What to work on —
If a record holds a picture, drop the picture and repeat everything else word for word.

Start of Block

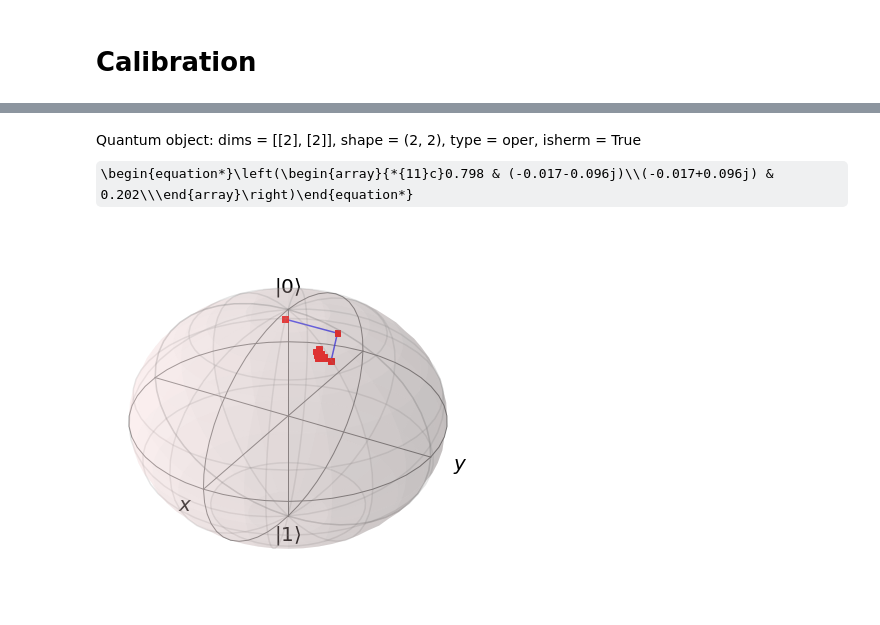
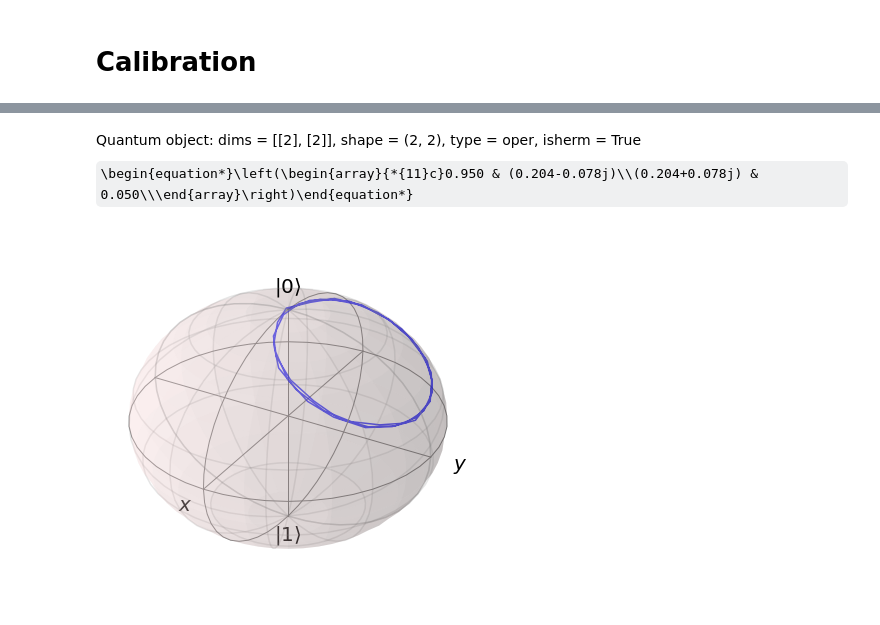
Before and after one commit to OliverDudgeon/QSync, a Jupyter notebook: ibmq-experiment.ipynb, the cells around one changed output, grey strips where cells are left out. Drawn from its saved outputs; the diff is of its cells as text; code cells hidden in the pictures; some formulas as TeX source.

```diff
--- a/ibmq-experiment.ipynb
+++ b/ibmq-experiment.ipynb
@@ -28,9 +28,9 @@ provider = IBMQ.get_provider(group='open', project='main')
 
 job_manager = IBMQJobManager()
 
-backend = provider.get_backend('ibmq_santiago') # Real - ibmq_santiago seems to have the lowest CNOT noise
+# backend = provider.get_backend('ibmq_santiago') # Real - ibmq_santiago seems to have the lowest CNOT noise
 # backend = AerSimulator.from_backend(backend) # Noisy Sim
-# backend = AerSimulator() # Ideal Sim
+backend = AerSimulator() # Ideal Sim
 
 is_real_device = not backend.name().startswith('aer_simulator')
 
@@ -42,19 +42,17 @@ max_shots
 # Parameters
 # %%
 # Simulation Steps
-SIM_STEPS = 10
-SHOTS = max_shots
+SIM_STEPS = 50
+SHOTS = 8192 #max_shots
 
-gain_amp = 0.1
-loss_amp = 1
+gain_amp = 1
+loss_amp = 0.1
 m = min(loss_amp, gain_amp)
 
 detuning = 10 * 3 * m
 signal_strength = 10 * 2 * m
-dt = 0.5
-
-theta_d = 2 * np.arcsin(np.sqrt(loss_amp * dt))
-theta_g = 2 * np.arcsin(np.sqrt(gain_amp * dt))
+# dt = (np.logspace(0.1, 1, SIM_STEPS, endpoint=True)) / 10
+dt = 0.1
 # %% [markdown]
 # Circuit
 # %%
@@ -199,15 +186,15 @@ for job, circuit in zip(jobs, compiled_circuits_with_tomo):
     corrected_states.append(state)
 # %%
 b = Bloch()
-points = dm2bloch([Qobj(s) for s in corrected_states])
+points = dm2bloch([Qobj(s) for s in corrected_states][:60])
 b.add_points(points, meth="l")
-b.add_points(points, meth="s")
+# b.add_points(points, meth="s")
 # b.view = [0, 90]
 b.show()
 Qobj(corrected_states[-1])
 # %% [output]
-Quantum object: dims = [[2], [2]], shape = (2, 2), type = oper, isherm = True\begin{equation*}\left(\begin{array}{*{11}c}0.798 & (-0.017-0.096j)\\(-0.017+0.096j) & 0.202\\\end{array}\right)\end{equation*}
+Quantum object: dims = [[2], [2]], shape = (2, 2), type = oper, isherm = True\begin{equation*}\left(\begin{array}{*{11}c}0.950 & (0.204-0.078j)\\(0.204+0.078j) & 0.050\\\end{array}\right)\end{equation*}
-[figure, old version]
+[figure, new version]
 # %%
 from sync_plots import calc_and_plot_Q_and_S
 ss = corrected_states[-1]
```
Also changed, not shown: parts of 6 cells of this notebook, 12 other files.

End of Block

Worked solution —
Before and after one commit to OliverDudgeon/QSync, a Jupyter notebook: ibmq-experiment.ipynb, the cells around one changed output, grey strips where cells are left out. Drawn from its saved outputs; the diff is of its cells as text; code cells hidden in the pictures; some formulas as TeX source.

```diff
--- a/ibmq-experiment.ipynb
+++ b/ibmq-experiment.ipynb
@@ -28,9 +28,9 @@ provider = IBMQ.get_provider(group='open', project='main')
 
 job_manager = IBMQJobManager()
 
-backend = provider.get_backend('ibmq_santiago') # Real - ibmq_santiago seems to have the lowest CNOT noise
+# backend = provider.get_backend('ibmq_santiago') # Real - ibmq_santiago seems to have the lowest CNOT noise
 # backend = AerSimulator.from_backend(backend) # Noisy Sim
-# backend = AerSimulator() # Ideal Sim
+backend = AerSimulator() # Ideal Sim
 
 is_real_device = not backend.name().startswith('aer_simulator')
 
@@ -42,19 +42,17 @@ max_shots
 # Parameters
 # %%
 # Simulation Steps
-SIM_STEPS = 10
-SHOTS = max_shots
+SIM_STEPS = 50
+SHOTS = 8192 #max_shots
 
-gain_amp = 0.1
-loss_amp = 1
+gain_amp = 1
+loss_amp = 0.1
 m = min(loss_amp, gain_amp)
 
 detuning = 10 * 3 * m
 signal_strength = 10 * 2 * m
-dt = 0.5
-
-theta_d = 2 * np.arcsin(np.sqrt(loss_amp * dt))
-theta_g = 2 * np.arcsin(np.sqrt(gain_amp * dt))
+# dt = (np.logspace(0.1, 1, SIM_STEPS, endpoint=True)) / 10
+dt = 0.1
 # %% [markdown]
 # Circuit
 # %%
@@ -199,15 +186,15 @@ for job, circuit in zip(jobs, compiled_circuits_with_tomo):
     corrected_states.append(state)
 # %%
 b = Bloch()
-points = dm2bloch([Qobj(s) for s in corrected_states])
+points = dm2bloch([Qobj(s) for s in corrected_states][:60])
 b.add_points(points, meth="l")
-b.add_points(points, meth="s")
+# b.add_points(points, meth="s")
 # b.view = [0, 90]
 b.show()
 Qobj(corrected_states[-1])
 # %% [output]
-Quantum object: dims = [[2], [2]], shape = (2, 2), type = oper, isherm = True\begin{equation*}\left(\begin{array}{*{11}c}0.798 & (-0.017-0.096j)\\(-0.017+0.096j) & 0.202\\\end{array}\right)\end{equation*}
+Quantum object: dims = [[2], [2]], shape = (2, 2), type = oper, isherm = True\begin{equation*}\left(\begin{array}{*{11}c}0.950 & (0.204-0.078j)\\(0.204+0.078j) & 0.050\\\end{array}\right)\end{equation*}
-[figure, old version]
+[figure, new version]
 # %%
 from sync_plots import calc_and_plot_Q_and_S
 ss = corrected_states[-1]
```
Also changed, not shown: parts of 6 cells of this notebook, 12 other files.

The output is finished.